> DIRECTIONS FOR THIS TASK: From the entries below, extract every line that includes the word "Schema".
[EXERCISE MATERIAL Boundary: Start]
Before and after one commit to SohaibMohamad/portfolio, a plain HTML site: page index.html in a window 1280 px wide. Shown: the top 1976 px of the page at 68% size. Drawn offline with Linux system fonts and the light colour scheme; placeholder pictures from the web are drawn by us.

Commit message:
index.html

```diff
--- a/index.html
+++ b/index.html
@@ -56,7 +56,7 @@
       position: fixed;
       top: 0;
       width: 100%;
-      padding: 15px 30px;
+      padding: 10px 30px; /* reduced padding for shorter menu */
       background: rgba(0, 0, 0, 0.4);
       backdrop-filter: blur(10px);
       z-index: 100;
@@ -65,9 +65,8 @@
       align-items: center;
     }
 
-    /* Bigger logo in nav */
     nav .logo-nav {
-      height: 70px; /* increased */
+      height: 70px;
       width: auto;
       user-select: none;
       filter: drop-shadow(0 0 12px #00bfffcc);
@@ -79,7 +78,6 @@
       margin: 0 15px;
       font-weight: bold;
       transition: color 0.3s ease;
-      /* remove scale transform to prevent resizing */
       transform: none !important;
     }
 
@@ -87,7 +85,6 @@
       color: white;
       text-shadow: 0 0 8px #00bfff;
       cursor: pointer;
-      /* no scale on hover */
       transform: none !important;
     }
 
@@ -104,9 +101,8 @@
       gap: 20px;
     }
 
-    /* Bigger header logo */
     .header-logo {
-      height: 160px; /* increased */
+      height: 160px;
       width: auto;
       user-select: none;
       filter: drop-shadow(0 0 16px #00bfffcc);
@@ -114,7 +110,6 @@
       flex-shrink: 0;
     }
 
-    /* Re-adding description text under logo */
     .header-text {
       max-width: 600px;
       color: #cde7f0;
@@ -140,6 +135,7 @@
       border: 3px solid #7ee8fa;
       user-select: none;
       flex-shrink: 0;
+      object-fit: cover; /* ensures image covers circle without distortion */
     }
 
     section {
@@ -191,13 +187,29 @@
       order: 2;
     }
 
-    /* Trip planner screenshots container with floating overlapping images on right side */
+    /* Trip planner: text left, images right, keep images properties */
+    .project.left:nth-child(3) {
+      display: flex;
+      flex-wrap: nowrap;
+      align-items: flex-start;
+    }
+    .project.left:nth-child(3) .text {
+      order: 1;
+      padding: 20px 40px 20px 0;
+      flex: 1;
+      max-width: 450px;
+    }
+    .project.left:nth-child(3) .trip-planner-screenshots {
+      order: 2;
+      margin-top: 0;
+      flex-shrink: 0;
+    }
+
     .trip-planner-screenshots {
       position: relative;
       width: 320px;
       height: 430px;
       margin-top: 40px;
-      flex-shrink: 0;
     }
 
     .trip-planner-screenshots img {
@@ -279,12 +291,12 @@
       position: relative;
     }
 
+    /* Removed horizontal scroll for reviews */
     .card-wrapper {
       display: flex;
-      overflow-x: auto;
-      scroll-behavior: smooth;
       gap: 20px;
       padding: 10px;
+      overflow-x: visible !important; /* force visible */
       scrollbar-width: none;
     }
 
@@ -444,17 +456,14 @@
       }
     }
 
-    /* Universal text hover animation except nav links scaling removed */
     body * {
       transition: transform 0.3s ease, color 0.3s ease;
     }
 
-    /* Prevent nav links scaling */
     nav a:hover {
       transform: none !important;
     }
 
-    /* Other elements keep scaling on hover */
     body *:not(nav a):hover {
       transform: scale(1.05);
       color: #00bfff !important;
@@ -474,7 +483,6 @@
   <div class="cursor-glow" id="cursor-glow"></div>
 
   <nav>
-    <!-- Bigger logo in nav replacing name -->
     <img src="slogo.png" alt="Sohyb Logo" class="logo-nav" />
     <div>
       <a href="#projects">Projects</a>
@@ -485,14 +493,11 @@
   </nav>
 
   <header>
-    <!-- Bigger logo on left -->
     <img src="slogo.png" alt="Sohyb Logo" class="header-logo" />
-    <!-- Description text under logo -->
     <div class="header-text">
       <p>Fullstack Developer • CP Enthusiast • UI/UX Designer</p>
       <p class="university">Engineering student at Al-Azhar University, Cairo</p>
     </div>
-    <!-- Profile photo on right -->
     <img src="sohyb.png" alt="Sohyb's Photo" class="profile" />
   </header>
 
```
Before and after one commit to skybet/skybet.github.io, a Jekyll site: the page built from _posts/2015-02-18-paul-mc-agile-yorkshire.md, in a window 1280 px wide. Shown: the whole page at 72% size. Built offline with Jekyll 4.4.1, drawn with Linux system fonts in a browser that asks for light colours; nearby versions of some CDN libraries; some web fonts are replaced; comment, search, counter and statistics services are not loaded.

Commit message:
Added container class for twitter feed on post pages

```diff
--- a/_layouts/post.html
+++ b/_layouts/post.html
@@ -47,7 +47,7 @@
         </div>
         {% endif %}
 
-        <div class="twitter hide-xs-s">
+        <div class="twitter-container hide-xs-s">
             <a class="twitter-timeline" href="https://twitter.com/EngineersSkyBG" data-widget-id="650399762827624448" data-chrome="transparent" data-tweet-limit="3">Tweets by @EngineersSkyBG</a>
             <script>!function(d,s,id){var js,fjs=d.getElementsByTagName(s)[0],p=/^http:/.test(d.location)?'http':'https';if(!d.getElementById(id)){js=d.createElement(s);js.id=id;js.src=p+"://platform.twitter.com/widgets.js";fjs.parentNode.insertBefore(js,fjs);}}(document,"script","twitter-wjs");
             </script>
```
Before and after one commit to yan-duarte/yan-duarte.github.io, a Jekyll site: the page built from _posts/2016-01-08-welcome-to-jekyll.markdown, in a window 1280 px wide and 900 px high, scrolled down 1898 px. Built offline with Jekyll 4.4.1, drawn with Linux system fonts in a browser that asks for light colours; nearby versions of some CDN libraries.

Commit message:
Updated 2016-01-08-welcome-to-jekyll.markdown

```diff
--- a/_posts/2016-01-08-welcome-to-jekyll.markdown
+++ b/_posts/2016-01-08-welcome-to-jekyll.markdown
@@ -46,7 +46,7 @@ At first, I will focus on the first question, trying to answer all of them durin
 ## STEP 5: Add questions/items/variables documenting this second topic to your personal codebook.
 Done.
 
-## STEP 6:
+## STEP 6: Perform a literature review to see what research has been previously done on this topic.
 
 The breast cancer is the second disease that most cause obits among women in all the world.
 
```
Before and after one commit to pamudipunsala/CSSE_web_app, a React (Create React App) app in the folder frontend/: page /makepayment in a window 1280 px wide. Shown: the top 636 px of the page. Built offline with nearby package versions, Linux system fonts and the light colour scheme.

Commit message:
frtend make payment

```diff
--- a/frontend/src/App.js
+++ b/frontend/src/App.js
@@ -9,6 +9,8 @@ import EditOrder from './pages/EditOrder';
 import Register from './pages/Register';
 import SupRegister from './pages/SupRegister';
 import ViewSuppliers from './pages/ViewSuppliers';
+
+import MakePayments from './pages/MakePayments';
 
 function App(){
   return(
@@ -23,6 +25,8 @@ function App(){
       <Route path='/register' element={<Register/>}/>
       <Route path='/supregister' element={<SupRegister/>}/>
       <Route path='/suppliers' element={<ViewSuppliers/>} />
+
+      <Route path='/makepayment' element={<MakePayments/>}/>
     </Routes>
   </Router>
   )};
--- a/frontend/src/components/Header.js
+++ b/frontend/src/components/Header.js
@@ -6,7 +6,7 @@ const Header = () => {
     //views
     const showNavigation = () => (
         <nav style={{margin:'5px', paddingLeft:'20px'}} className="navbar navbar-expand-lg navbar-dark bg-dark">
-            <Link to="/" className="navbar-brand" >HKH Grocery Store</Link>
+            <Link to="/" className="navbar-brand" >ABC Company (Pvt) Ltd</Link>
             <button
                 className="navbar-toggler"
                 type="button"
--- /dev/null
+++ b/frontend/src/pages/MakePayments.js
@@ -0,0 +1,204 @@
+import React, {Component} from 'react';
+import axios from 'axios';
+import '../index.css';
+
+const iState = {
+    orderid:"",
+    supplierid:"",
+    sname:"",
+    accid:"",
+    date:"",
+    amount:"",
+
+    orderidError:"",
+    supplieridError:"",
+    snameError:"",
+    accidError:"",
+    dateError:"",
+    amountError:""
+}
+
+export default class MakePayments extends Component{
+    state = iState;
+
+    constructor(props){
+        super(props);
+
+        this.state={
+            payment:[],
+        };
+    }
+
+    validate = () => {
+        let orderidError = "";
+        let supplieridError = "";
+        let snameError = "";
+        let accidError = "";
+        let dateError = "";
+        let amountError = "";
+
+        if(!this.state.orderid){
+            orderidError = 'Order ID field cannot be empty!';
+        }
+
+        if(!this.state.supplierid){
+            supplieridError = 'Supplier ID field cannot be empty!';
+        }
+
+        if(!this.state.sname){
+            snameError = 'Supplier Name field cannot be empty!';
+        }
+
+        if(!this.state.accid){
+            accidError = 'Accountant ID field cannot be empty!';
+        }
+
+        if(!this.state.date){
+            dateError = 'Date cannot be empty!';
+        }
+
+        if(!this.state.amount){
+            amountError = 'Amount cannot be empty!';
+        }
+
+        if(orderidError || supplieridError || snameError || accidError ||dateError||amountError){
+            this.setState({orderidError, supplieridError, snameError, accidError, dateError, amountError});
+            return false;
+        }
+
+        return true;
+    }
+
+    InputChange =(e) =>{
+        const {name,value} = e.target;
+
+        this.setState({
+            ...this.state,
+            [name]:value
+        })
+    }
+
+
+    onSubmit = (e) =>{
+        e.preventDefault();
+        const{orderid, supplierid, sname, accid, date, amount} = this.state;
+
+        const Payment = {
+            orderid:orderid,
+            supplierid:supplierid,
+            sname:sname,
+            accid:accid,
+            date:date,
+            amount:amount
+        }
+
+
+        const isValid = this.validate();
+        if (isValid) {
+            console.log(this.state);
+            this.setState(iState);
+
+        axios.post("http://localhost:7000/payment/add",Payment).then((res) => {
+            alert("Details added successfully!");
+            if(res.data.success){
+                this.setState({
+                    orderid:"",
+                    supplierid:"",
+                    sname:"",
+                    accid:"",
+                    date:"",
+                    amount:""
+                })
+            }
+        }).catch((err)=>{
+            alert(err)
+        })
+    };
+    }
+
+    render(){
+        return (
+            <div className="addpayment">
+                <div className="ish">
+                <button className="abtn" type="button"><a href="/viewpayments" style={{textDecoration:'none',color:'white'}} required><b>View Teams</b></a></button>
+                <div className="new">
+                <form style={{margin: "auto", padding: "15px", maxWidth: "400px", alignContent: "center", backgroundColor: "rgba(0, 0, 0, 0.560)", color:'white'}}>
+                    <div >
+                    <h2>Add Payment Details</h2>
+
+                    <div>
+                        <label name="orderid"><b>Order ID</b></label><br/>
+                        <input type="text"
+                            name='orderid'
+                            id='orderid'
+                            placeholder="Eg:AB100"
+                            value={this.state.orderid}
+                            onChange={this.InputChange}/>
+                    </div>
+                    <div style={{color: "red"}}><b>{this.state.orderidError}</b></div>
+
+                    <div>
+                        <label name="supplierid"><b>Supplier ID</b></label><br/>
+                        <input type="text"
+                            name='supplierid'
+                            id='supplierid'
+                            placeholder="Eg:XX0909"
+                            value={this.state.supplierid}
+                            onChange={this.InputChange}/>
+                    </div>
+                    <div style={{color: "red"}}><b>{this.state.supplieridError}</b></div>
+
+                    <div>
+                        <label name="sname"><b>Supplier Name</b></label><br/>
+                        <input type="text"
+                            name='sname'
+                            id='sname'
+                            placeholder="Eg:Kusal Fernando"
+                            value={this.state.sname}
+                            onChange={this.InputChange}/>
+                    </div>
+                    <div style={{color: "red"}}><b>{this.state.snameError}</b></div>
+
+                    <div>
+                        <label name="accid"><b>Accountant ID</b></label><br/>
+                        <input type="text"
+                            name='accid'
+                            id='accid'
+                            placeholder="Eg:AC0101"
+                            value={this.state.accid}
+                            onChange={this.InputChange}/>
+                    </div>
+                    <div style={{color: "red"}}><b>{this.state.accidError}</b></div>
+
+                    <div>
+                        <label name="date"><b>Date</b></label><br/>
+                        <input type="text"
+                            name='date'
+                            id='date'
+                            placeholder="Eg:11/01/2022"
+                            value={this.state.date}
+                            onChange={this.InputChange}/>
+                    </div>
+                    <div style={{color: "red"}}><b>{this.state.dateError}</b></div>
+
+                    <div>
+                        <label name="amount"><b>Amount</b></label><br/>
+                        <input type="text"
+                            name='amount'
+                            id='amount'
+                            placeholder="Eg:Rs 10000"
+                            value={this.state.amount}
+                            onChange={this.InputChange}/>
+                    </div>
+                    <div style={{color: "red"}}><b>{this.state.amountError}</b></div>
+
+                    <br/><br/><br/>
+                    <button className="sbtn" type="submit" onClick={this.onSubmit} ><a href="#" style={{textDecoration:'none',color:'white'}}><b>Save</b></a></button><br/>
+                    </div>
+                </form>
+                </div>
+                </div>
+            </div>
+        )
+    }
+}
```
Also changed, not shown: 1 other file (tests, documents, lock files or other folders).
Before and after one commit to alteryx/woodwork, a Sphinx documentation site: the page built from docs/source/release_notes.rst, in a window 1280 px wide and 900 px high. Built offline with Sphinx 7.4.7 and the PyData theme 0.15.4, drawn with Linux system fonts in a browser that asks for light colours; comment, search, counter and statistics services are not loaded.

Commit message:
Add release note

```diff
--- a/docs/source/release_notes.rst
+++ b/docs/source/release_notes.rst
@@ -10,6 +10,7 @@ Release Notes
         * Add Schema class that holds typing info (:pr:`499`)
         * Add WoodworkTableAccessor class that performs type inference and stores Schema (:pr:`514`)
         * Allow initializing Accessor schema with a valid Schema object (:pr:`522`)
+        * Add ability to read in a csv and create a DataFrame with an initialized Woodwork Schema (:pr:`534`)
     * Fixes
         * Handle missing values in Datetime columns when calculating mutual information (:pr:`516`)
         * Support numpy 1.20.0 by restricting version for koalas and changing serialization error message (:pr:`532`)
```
[EXERCISE MATERIAL Boundary: End]
> ANSWER:
         * Add Schema class that holds typing info (:pr:`499`)
         * Add WoodworkTableAccessor class that performs type inference and stores Schema (:pr:`514`)
         * Allow initializing Accessor schema with a valid Schema object (:pr:`522`)
+        * Add ability to read in a csv and create a DataFrame with an initialized Woodwork Schema (:pr:`534`)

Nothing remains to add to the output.